188) “Over the years NASA has twice changed their story regarding the shape of the Earth. At first they maintained Earth was a perfect sphere, which later changed to an “oblate spheroid” flattened at the poles, and then changed again to being “pear-shaped” as the Southern hemisphere allegedly bulges out as well. Unfortunately for NASA, however, none of their official pictures show an oblate spheroid or pear-shaped Earth! All their pictures, contrary to their words, show a spherical (and clearly CGI fake) Earth.”

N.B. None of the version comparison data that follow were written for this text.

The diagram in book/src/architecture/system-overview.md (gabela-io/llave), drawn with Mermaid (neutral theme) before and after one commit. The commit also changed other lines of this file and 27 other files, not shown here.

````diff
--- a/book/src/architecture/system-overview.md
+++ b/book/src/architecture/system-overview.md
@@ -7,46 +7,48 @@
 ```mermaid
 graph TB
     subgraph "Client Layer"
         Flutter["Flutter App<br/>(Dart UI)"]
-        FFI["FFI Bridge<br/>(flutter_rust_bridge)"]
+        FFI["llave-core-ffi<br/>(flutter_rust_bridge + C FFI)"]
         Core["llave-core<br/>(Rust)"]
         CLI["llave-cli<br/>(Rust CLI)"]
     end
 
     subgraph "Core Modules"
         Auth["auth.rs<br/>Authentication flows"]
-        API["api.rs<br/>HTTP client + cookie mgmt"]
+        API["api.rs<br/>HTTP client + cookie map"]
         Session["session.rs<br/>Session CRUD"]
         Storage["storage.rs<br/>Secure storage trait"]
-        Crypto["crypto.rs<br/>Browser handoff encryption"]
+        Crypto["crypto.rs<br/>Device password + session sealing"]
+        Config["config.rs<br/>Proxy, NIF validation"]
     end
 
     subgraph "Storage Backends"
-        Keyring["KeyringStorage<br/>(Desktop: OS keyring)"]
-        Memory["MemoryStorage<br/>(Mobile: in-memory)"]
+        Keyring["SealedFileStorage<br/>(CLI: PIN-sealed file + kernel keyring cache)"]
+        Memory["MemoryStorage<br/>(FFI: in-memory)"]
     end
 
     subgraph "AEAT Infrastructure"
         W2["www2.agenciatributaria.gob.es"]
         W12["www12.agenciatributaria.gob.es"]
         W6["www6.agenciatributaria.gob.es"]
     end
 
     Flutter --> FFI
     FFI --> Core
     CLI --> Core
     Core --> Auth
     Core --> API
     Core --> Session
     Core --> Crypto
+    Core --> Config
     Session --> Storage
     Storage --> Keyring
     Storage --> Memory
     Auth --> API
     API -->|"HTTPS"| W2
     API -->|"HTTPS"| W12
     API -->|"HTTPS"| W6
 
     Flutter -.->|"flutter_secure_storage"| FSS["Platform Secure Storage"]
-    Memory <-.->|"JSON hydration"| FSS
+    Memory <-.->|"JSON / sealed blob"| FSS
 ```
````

The fact that the earth is not quite a sphere is another finding of science. However, you won’t see it in a photo of the earth. That is because the “bulge” is so tiny compared to the size of the globe that it would be smaller than a pixel in a standard size photo. It's so small that it rarely makes any difference to mapmaking.
In fact, it is about 5 miles extra width, in a diameter of nearly 8000 miles. Can you detect a difference of 1 in 1583 by eye? We are talking about a difference in shape that takes enormous precision to detect it. Which Dubay would have known already if he’d tried to find out, instead of blindly repeating an empty talking point.
Oblateness is the very slight bulge at the equator. The answer is that water is subject to the same forces that the rest of the earth is. The equator is very slightly further from the centre than the poles because the Earth’s spin makes it bulge.
Ever watched pizza dough being spun out into a disk? Same principle, with very much less stretching in proportion to size.
As a matter of fact, it's almost impossible to see the flattening at the poles (the diameter of the earth along the polar axis is approximately 1/300th of a diameter shorter than the diameter through the equator). This has been accepted fact since at least 1910. On the other hand, the "pear shaped" quality is described as "a subject of much discussion" in a page called "Geodesy for the Layman" published in 1983, and then dismissed as being too small to make any difference in normal geodesy (surveying/map making) practice.
Pear shaped" is a bit of an exaggeration. The amount the earth varies from a ellipsoid at any point on the earth's surface is minuscule compared to the size of the earth, so you wouldn't see it if you were far enough away to see the whole earth.
The Earth is only approximately spherical, so no single value serves as its natural radius. Distances from points on the surface to the center range from 6,353 km to 6,384 km (3,947 – 3,968 mi). Several different ways of modeling the Earth as a sphere each yield a mean radius of 6,371 kilometers (3,959 mi). Regardless of the model, any radius falls between the polar minimum of about 6,357 km and the equatorial maximum of about 6,378 km (3,950 – 3,963 mi)
Exactly how round is the Earth?
The shape of the Geode, as it is called, is nearly a perfect sphere, but because the earth is spinning, it is about 21.5 kilometers flatter at the poles, and bulged-out at the equator by about the same amount.
There are also other 'higher-order' shape deviations which make the Earth slightly pear- shaped with a larger southern hemisphere surface area than in the northern hemisphere, but at a level of a kilometer or so in radial girth. The biggest effect, though, is its polar flattening. If you had a basketball to represent the Earth's spherical average shape, the flattening would be 21/6500 = about 1/300 the radius of the basketball or 1/32 of an inch...give or take.
"As a matter of fact, it's almost impossible to see the flattening at the poles (the diameter of the earth along the polar axis is approximately 1/300th of a diameter shorter than the diameter through the equator). This has been accepted fact since at least 1910. "ReplyDelete
It's rather since at least 1841: